Print every record exactly, omitting none.

BEGIN Supplied information

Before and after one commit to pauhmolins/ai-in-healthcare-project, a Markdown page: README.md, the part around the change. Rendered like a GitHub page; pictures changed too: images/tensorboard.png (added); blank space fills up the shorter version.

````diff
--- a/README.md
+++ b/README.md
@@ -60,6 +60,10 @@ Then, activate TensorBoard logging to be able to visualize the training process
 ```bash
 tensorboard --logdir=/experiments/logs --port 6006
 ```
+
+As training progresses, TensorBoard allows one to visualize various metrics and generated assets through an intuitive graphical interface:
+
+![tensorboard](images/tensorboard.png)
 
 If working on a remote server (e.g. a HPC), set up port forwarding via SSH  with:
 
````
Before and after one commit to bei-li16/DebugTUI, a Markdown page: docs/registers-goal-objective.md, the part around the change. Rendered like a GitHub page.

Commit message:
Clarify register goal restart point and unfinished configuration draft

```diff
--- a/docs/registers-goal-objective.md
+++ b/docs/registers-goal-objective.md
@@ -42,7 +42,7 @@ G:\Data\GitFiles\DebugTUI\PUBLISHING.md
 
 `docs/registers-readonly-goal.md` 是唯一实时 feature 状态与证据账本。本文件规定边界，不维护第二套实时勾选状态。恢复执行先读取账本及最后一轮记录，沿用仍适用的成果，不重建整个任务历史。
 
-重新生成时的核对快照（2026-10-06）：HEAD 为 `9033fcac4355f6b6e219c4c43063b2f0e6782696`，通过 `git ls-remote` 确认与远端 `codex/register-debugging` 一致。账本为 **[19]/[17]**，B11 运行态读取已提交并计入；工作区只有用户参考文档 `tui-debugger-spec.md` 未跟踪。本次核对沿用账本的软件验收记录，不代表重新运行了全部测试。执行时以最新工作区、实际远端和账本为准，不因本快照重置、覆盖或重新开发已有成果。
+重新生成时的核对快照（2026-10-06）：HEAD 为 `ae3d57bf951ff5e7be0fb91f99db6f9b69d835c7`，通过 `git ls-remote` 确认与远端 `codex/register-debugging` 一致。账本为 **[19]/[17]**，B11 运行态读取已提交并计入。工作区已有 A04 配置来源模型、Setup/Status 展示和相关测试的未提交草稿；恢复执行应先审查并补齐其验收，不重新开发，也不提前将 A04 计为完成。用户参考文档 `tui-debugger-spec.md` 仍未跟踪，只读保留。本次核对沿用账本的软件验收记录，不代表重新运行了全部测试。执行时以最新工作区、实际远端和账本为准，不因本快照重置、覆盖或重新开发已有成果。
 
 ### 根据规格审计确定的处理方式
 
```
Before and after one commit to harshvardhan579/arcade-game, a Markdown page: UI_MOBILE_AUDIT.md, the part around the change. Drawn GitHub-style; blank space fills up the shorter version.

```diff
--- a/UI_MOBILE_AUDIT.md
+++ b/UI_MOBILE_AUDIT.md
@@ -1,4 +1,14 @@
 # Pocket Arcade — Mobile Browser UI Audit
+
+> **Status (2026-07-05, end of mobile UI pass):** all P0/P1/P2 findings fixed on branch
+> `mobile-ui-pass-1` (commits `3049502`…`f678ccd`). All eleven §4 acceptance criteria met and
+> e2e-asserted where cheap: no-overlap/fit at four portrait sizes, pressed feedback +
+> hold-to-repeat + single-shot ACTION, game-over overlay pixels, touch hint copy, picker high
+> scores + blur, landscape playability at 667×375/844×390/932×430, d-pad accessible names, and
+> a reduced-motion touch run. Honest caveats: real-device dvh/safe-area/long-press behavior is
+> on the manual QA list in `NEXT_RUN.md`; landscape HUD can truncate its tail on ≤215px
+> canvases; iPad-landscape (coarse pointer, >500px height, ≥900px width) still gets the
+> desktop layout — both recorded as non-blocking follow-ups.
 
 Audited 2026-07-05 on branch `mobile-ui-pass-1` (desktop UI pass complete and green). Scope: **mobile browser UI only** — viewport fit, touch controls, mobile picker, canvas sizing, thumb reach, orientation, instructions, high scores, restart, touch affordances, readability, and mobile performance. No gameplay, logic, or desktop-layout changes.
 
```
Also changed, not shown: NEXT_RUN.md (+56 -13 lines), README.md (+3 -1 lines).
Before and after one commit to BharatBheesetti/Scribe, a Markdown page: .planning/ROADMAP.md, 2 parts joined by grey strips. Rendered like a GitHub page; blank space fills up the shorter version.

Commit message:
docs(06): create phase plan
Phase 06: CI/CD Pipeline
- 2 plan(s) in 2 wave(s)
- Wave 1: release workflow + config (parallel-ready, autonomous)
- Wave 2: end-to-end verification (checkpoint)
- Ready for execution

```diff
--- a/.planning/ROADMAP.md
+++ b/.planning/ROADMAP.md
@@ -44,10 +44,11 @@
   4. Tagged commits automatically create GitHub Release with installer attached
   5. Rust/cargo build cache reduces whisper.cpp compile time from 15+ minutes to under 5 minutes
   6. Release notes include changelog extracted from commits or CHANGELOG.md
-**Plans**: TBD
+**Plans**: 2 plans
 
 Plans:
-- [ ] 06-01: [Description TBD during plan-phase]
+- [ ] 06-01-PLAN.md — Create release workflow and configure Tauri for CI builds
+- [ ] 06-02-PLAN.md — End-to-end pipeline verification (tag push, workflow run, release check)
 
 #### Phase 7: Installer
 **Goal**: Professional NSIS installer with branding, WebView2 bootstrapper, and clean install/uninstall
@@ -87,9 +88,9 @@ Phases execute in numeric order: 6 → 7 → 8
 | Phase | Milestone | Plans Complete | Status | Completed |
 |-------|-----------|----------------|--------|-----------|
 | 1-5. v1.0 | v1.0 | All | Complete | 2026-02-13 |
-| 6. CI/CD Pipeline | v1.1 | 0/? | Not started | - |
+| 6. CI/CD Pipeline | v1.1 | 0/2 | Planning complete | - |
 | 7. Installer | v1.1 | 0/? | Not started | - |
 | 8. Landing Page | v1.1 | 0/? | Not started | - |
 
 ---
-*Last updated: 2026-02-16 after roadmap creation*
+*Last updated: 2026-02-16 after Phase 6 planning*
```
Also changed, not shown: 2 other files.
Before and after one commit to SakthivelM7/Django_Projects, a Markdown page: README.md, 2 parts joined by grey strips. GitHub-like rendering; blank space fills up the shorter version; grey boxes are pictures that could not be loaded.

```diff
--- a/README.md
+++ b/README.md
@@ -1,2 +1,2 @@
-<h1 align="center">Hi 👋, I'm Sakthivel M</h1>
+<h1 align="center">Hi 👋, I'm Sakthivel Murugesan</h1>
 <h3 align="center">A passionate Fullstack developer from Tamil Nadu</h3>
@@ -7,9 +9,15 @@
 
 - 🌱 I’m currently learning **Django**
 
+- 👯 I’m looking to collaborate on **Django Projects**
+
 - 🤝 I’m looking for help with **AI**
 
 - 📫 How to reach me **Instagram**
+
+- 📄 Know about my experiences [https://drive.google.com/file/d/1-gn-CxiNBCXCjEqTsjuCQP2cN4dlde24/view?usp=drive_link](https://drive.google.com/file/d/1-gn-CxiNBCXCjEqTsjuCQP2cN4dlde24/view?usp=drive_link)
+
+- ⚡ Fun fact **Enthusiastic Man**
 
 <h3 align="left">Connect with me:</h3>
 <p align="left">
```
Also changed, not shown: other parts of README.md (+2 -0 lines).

END Supplied information

**Result of this exercise:**
Before and after one commit to pauhmolins/ai-in-healthcare-project, a Markdown page: README.md, the part around the change. Rendered like a GitHub page; pictures changed too: images/tensorboard.png (added); blank space fills up the shorter version.

````diff
--- a/README.md
+++ b/README.md
@@ -60,6 +60,10 @@ Then, activate TensorBoard logging to be able to visualize the training process
 ```bash
 tensorboard --logdir=/experiments/logs --port 6006
 ```
+
+As training progresses, TensorBoard allows one to visualize various metrics and generated assets through an intuitive graphical interface:
+
+![tensorboard](images/tensorboard.png)
 
 If working on a remote server (e.g. a HPC), set up port forwarding via SSH  with:
 
````
Before and after one commit to bei-li16/DebugTUI, a Markdown page: docs/registers-goal-objective.md, the part around the change. Rendered like a GitHub page.

Commit message:
Clarify register goal restart point and unfinished configuration draft

```diff
--- a/docs/registers-goal-objective.md
+++ b/docs/registers-goal-objective.md
@@ -42,7 +42,7 @@ G:\Data\GitFiles\DebugTUI\PUBLISHING.md
 
 `docs/registers-readonly-goal.md` 是唯一实时 feature 状态与证据账本。本文件规定边界，不维护第二套实时勾选状态。恢复执行先读取账本及最后一轮记录，沿用仍适用的成果，不重建整个任务历史。
 
-重新生成时的核对快照（2026-10-06）：HEAD 为 `9033fcac4355f6b6e219c4c43063b2f0e6782696`，通过 `git ls-remote` 确认与远端 `codex/register-debugging` 一致。账本为 **[19]/[17]**，B11 运行态读取已提交并计入；工作区只有用户参考文档 `tui-debugger-spec.md` 未跟踪。本次核对沿用账本的软件验收记录，不代表重新运行了全部测试。执行时以最新工作区、实际远端和账本为准，不因本快照重置、覆盖或重新开发已有成果。
+重新生成时的核对快照（2026-10-06）：HEAD 为 `ae3d57bf951ff5e7be0fb91f99db6f9b69d835c7`，通过 `git ls-remote` 确认与远端 `codex/register-debugging` 一致。账本为 **[19]/[17]**，B11 运行态读取已提交并计入。工作区已有 A04 配置来源模型、Setup/Status 展示和相关测试的未提交草稿；恢复执行应先审查并补齐其验收，不重新开发，也不提前将 A04 计为完成。用户参考文档 `tui-debugger-spec.md` 仍未跟踪，只读保留。本次核对沿用账本的软件验收记录，不代表重新运行了全部测试。执行时以最新工作区、实际远端和账本为准，不因本快照重置、覆盖或重新开发已有成果。
 
 ### 根据规格审计确定的处理方式
 
```
Before and after one commit to harshvardhan579/arcade-game, a Markdown page: UI_MOBILE_AUDIT.md, the part around the change. Drawn GitHub-style; blank space fills up the shorter version.

```diff
--- a/UI_MOBILE_AUDIT.md
+++ b/UI_MOBILE_AUDIT.md
@@ -1,4 +1,14 @@
 # Pocket Arcade — Mobile Browser UI Audit
+
+> **Status (2026-07-05, end of mobile UI pass):** all P0/P1/P2 findings fixed on branch
+> `mobile-ui-pass-1` (commits `3049502`…`f678ccd`). All eleven §4 acceptance criteria met and
+> e2e-asserted where cheap: no-overlap/fit at four portrait sizes, pressed feedback +
+> hold-to-repeat + single-shot ACTION, game-over overlay pixels, touch hint copy, picker high
+> scores + blur, landscape playability at 667×375/844×390/932×430, d-pad accessible names, and
+> a reduced-motion touch run. Honest caveats: real-device dvh/safe-area/long-press behavior is
+> on the manual QA list in `NEXT_RUN.md`; landscape HUD can truncate its tail on ≤215px
+> canvases; iPad-landscape (coarse pointer, >500px height, ≥900px width) still gets the
+> desktop layout — both recorded as non-blocking follow-ups.
 
 Audited 2026-07-05 on branch `mobile-ui-pass-1` (desktop UI pass complete and green). Scope: **mobile browser UI only** — viewport fit, touch controls, mobile picker, canvas sizing, thumb reach, orientation, instructions, high scores, restart, touch affordances, readability, and mobile performance. No gameplay, logic, or desktop-layout changes.
 
```
Also changed, not shown: NEXT_RUN.md (+56 -13 lines), README.md (+3 -1 lines).
Before and after one commit to BharatBheesetti/Scribe, a Markdown page: .planning/ROADMAP.md, 2 parts joined by grey strips. Rendered like a GitHub page; blank space fills up the shorter version.

Commit message:
docs(06): create phase plan
Phase 06: CI/CD Pipeline
- 2 plan(s) in 2 wave(s)
- Wave 1: release workflow + config (parallel-ready, autonomous)
- Wave 2: end-to-end verification (checkpoint)
- Ready for execution

```diff
--- a/.planning/ROADMAP.md
+++ b/.planning/ROADMAP.md
@@ -44,10 +44,11 @@
   4. Tagged commits automatically create GitHub Release with installer attached
   5. Rust/cargo build cache reduces whisper.cpp compile time from 15+ minutes to under 5 minutes
   6. Release notes include changelog extracted from commits or CHANGELOG.md
-**Plans**: TBD
+**Plans**: 2 plans
 
 Plans:
-- [ ] 06-01: [Description TBD during plan-phase]
+- [ ] 06-01-PLAN.md — Create release workflow and configure Tauri for CI builds
+- [ ] 06-02-PLAN.md — End-to-end pipeline verification (tag push, workflow run, release check)
 
 #### Phase 7: Installer
 **Goal**: Professional NSIS installer with branding, WebView2 bootstrapper, and clean install/uninstall
@@ -87,9 +88,9 @@ Phases execute in numeric order: 6 → 7 → 8
 | Phase | Milestone | Plans Complete | Status | Completed |
 |-------|-----------|----------------|--------|-----------|
 | 1-5. v1.0 | v1.0 | All | Complete | 2026-02-13 |
-| 6. CI/CD Pipeline | v1.1 | 0/? | Not started | - |
+| 6. CI/CD Pipeline | v1.1 | 0/2 | Planning complete | - |
 | 7. Installer | v1.1 | 0/? | Not started | - |
 | 8. Landing Page | v1.1 | 0/? | Not started | - |
 
 ---
-*Last updated: 2026-02-16 after roadmap creation*
+*Last updated: 2026-02-16 after Phase 6 planning*
```
Also changed, not shown: 2 other files.
Before and after one commit to SakthivelM7/Django_Projects, a Markdown page: README.md, 2 parts joined by grey strips. GitHub-like rendering; blank space fills up the shorter version; grey boxes are pictures that could not be loaded.

```diff
--- a/README.md
+++ b/README.md
@@ -1,2 +1,2 @@
-<h1 align="center">Hi 👋, I'm Sakthivel M</h1>
+<h1 align="center">Hi 👋, I'm Sakthivel Murugesan</h1>
 <h3 align="center">A passionate Fullstack developer from Tamil Nadu</h3>
@@ -7,9 +9,15 @@
 
 - 🌱 I’m currently learning **Django**
 
+- 👯 I’m looking to collaborate on **Django Projects**
+
 - 🤝 I’m looking for help with **AI**
 
 - 📫 How to reach me **Instagram**
+
+- 📄 Know about my experiences [https://drive.google.com/file/d/1-gn-CxiNBCXCjEqTsjuCQP2cN4dlde24/view?usp=drive_link](https://drive.google.com/file/d/1-gn-CxiNBCXCjEqTsjuCQP2cN4dlde24/view?usp=drive_link)
+
+- ⚡ Fun fact **Enthusiastic Man**
 
 <h3 align="left">Connect with me:</h3>
 <p align="left">
```
Also changed, not shown: other parts of README.md (+2 -0 lines).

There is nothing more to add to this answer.